This exercise asks for the entries below to be printed exactly.

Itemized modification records
_ _ _

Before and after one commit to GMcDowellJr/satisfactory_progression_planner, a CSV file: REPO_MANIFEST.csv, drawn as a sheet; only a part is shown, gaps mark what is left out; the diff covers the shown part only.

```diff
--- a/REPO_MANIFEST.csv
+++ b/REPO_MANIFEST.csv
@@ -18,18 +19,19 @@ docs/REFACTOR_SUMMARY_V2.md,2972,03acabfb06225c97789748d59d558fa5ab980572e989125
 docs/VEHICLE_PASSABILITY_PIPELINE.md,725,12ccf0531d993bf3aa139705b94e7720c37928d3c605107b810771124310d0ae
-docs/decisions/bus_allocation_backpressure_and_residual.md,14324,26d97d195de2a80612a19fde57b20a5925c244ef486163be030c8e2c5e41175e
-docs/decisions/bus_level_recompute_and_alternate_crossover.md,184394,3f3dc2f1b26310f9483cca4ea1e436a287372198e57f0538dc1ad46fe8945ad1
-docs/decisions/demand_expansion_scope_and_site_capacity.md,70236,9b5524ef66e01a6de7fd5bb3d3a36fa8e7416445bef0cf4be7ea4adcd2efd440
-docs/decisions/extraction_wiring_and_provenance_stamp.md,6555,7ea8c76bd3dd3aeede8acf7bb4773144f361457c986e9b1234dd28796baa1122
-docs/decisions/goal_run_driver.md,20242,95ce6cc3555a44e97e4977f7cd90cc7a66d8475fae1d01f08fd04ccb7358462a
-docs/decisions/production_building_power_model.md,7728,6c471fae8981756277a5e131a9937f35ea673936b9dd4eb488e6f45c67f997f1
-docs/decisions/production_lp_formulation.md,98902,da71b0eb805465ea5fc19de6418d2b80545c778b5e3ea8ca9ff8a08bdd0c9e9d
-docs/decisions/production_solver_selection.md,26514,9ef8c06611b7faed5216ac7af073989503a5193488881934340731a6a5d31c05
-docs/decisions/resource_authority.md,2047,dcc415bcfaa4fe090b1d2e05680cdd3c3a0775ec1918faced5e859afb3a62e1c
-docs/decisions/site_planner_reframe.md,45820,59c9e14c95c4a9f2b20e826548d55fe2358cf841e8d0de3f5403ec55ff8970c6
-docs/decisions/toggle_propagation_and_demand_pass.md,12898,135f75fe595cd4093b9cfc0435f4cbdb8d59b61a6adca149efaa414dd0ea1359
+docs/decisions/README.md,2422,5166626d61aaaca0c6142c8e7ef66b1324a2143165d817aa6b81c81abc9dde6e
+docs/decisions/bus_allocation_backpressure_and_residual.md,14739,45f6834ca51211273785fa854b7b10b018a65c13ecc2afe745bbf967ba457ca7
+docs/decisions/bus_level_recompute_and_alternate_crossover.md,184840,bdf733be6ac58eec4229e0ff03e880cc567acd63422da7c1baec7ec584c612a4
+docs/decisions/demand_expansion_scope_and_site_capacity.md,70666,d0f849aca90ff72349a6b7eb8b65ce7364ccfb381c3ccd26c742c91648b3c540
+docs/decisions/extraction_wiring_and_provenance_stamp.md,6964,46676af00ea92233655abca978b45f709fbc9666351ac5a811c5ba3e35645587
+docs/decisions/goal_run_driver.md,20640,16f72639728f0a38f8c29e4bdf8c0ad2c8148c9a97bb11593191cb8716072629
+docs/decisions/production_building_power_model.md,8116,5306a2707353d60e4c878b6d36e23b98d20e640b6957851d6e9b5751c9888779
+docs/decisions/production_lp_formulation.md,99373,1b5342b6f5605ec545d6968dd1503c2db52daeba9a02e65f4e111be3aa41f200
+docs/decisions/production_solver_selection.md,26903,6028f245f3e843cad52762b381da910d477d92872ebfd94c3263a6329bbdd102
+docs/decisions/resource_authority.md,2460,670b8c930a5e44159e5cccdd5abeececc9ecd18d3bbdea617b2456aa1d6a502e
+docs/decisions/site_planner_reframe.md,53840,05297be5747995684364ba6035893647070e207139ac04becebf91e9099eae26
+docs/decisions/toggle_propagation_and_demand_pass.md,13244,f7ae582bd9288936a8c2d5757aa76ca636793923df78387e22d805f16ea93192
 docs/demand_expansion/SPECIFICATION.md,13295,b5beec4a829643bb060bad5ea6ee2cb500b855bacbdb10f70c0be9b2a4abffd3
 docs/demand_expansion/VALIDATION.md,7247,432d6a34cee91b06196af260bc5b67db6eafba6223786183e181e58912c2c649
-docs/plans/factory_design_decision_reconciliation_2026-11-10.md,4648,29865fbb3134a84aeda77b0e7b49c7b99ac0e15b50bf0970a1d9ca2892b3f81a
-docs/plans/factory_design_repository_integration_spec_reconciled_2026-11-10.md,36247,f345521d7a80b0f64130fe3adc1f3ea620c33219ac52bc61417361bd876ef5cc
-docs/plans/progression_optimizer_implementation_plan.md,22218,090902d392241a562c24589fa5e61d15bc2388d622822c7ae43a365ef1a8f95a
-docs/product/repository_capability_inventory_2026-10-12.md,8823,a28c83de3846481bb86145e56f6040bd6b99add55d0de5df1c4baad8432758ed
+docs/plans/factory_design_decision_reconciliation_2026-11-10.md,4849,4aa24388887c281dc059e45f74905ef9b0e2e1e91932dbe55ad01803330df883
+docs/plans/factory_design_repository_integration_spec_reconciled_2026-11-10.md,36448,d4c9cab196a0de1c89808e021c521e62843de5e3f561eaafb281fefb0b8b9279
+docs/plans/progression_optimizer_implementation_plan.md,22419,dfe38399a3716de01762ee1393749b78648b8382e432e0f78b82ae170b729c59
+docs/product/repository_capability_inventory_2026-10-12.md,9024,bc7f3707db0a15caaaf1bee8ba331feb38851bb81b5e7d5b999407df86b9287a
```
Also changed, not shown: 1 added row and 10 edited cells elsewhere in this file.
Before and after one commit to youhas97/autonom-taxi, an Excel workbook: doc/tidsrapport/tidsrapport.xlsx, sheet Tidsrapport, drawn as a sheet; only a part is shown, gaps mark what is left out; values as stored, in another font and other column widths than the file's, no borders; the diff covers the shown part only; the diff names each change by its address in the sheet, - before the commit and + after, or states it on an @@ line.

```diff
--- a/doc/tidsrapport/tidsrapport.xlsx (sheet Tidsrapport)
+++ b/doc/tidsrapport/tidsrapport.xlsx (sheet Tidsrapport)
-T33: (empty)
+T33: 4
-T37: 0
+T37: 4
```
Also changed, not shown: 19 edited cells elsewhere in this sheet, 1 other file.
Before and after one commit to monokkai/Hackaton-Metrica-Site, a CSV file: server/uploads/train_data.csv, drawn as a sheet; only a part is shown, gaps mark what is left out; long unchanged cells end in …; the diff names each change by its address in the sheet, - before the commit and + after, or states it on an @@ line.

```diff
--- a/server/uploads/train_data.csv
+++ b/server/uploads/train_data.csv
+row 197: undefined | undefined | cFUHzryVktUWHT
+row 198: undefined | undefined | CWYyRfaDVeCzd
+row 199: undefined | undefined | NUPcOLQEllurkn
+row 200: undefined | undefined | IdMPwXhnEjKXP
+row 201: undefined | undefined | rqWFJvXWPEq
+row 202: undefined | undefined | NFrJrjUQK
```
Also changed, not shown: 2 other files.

_ _ _

#### [PROBLEM SOLUTION]
Before and after one commit to GMcDowellJr/satisfactory_progression_planner, a CSV file: REPO_MANIFEST.csv, drawn as a sheet; only a part is shown, gaps mark what is left out; the diff covers the shown part only.

```diff
--- a/REPO_MANIFEST.csv
+++ b/REPO_MANIFEST.csv
@@ -18,18 +19,19 @@ docs/REFACTOR_SUMMARY_V2.md,2972,03acabfb06225c97789748d59d558fa5ab980572e989125
 docs/VEHICLE_PASSABILITY_PIPELINE.md,725,12ccf0531d993bf3aa139705b94e7720c37928d3c605107b810771124310d0ae
-docs/decisions/bus_allocation_backpressure_and_residual.md,14324,26d97d195de2a80612a19fde57b20a5925c244ef486163be030c8e2c5e41175e
-docs/decisions/bus_level_recompute_and_alternate_crossover.md,184394,3f3dc2f1b26310f9483cca4ea1e436a287372198e57f0538dc1ad46fe8945ad1
-docs/decisions/demand_expansion_scope_and_site_capacity.md,70236,9b5524ef66e01a6de7fd5bb3d3a36fa8e7416445bef0cf4be7ea4adcd2efd440
-docs/decisions/extraction_wiring_and_provenance_stamp.md,6555,7ea8c76bd3dd3aeede8acf7bb4773144f361457c986e9b1234dd28796baa1122
-docs/decisions/goal_run_driver.md,20242,95ce6cc3555a44e97e4977f7cd90cc7a66d8475fae1d01f08fd04ccb7358462a
-docs/decisions/production_building_power_model.md,7728,6c471fae8981756277a5e131a9937f35ea673936b9dd4eb488e6f45c67f997f1
-docs/decisions/production_lp_formulation.md,98902,da71b0eb805465ea5fc19de6418d2b80545c778b5e3ea8ca9ff8a08bdd0c9e9d
-docs/decisions/production_solver_selection.md,26514,9ef8c06611b7faed5216ac7af073989503a5193488881934340731a6a5d31c05
-docs/decisions/resource_authority.md,2047,dcc415bcfaa4fe090b1d2e05680cdd3c3a0775ec1918faced5e859afb3a62e1c
-docs/decisions/site_planner_reframe.md,45820,59c9e14c95c4a9f2b20e826548d55fe2358cf841e8d0de3f5403ec55ff8970c6
-docs/decisions/toggle_propagation_and_demand_pass.md,12898,135f75fe595cd4093b9cfc0435f4cbdb8d59b61a6adca149efaa414dd0ea1359
+docs/decisions/README.md,2422,5166626d61aaaca0c6142c8e7ef66b1324a2143165d817aa6b81c81abc9dde6e
+docs/decisions/bus_allocation_backpressure_and_residual.md,14739,45f6834ca51211273785fa854b7b10b018a65c13ecc2afe745bbf967ba457ca7
+docs/decisions/bus_level_recompute_and_alternate_crossover.md,184840,bdf733be6ac58eec4229e0ff03e880cc567acd63422da7c1baec7ec584c612a4
+docs/decisions/demand_expansion_scope_and_site_capacity.md,70666,d0f849aca90ff72349a6b7eb8b65ce7364ccfb381c3ccd26c742c91648b3c540
+docs/decisions/extraction_wiring_and_provenance_stamp.md,6964,46676af00ea92233655abca978b45f709fbc9666351ac5a811c5ba3e35645587
+docs/decisions/goal_run_driver.md,20640,16f72639728f0a38f8c29e4bdf8c0ad2c8148c9a97bb11593191cb8716072629
+docs/decisions/production_building_power_model.md,8116,5306a2707353d60e4c878b6d36e23b98d20e640b6957851d6e9b5751c9888779
+docs/decisions/production_lp_formulation.md,99373,1b5342b6f5605ec545d6968dd1503c2db52daeba9a02e65f4e111be3aa41f200
+docs/decisions/production_solver_selection.md,26903,6028f245f3e843cad52762b381da910d477d92872ebfd94c3263a6329bbdd102
+docs/decisions/resource_authority.md,2460,670b8c930a5e44159e5cccdd5abeececc9ecd18d3bbdea617b2456aa1d6a502e
+docs/decisions/site_planner_reframe.md,53840,05297be5747995684364ba6035893647070e207139ac04becebf91e9099eae26
+docs/decisions/toggle_propagation_and_demand_pass.md,13244,f7ae582bd9288936a8c2d5757aa76ca636793923df78387e22d805f16ea93192
 docs/demand_expansion/SPECIFICATION.md,13295,b5beec4a829643bb060bad5ea6ee2cb500b855bacbdb10f70c0be9b2a4abffd3
 docs/demand_expansion/VALIDATION.md,7247,432d6a34cee91b06196af260bc5b67db6eafba6223786183e181e58912c2c649
-docs/plans/factory_design_decision_reconciliation_2026-11-10.md,4648,29865fbb3134a84aeda77b0e7b49c7b99ac0e15b50bf0970a1d9ca2892b3f81a
-docs/plans/factory_design_repository_integration_spec_reconciled_2026-11-10.md,36247,f345521d7a80b0f64130fe3adc1f3ea620c33219ac52bc61417361bd876ef5cc
-docs/plans/progression_optimizer_implementation_plan.md,22218,090902d392241a562c24589fa5e61d15bc2388d622822c7ae43a365ef1a8f95a
-docs/product/repository_capability_inventory_2026-10-12.md,8823,a28c83de3846481bb86145e56f6040bd6b99add55d0de5df1c4baad8432758ed
+docs/plans/factory_design_decision_reconciliation_2026-11-10.md,4849,4aa24388887c281dc059e45f74905ef9b0e2e1e91932dbe55ad01803330df883
+docs/plans/factory_design_repository_integration_spec_reconciled_2026-11-10.md,36448,d4c9cab196a0de1c89808e021c521e62843de5e3f561eaafb281fefb0b8b9279
+docs/plans/progression_optimizer_implementation_plan.md,22419,dfe38399a3716de01762ee1393749b78648b8382e432e0f78b82ae170b729c59
+docs/product/repository_capability_inventory_2026-10-12.md,9024,bc7f3707db0a15caaaf1bee8ba331feb38851bb81b5e7d5b999407df86b9287a
```
Also changed, not shown: 1 added row and 10 edited cells elsewhere in this file.
Before and after one commit to youhas97/autonom-taxi, an Excel workbook: doc/tidsrapport/tidsrapport.xlsx, sheet Tidsrapport, drawn as a sheet; only a part is shown, gaps mark what is left out; values as stored, in another font and other column widths than the file's, no borders; the diff covers the shown part only; the diff names each change by its address in the sheet, - before the commit and + after, or states it on an @@ line.

```diff
--- a/doc/tidsrapport/tidsrapport.xlsx (sheet Tidsrapport)
+++ b/doc/tidsrapport/tidsrapport.xlsx (sheet Tidsrapport)
-T33: (empty)
+T33: 4
-T37: 0
+T37: 4
```
Also changed, not shown: 19 edited cells elsewhere in this sheet, 1 other file.
Before and after one commit to monokkai/Hackaton-Metrica-Site, a CSV file: server/uploads/train_data.csv, drawn as a sheet; only a part is shown, gaps mark what is left out; long unchanged cells end in …; the diff names each change by its address in the sheet, - before the commit and + after, or states it on an @@ line.

```diff
--- a/server/uploads/train_data.csv
+++ b/server/uploads/train_data.csv
+row 197: undefined | undefined | cFUHzryVktUWHT
+row 198: undefined | undefined | CWYyRfaDVeCzd
+row 199: undefined | undefined | NUPcOLQEllurkn
+row 200: undefined | undefined | IdMPwXhnEjKXP
+row 201: undefined | undefined | rqWFJvXWPEq
+row 202: undefined | undefined | NFrJrjUQK
```
Also changed, not shown: 2 other files.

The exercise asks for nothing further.